Your objective:
Go line by line through the entries below and copy those containing the string "GLORYS".

Excerpted records START

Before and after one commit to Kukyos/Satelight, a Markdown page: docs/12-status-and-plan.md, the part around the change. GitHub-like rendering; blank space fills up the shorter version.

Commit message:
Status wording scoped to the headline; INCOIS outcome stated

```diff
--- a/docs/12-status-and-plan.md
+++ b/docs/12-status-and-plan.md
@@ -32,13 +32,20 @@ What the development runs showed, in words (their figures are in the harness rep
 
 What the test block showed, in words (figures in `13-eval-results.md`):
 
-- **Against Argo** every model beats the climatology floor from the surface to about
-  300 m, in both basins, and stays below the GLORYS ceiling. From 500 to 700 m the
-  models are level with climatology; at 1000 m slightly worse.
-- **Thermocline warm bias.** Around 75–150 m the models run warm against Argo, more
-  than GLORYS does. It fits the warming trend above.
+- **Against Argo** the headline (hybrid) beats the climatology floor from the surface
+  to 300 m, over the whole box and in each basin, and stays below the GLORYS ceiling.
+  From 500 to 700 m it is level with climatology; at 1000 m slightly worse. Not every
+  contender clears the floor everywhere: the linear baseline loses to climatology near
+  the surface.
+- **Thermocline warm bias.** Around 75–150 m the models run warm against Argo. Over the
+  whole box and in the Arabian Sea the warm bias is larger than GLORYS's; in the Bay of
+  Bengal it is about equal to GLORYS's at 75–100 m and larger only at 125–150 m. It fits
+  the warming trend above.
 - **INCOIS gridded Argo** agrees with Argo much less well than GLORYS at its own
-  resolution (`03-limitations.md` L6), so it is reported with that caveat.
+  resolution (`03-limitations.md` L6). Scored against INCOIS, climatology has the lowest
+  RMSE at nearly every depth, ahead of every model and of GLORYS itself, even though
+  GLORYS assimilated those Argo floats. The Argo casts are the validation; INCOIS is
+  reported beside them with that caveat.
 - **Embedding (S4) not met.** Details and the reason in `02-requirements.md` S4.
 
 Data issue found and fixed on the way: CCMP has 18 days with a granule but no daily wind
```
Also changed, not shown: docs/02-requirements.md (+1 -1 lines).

Excerpted records END

Reply:
-  300 m, in both basins, and stays below the GLORYS ceiling. From 500 to 700 m the
-  than GLORYS does. It fits the warming trend above.
+  to 300 m, over the whole box and in each basin, and stays below the GLORYS ceiling.
+  whole box and in the Arabian Sea the warm bias is larger than GLORYS's; in the Bay of
+  Bengal it is about equal to GLORYS's at 75–100 m and larger only at 125–150 m. It fits
 - **INCOIS gridded Argo** agrees with Argo much less well than GLORYS at its own
+  RMSE at nearly every depth, ahead of every model and of GLORYS itself, even though
+  GLORYS assimilated those Argo floats. The Argo casts are the validation; INCOIS is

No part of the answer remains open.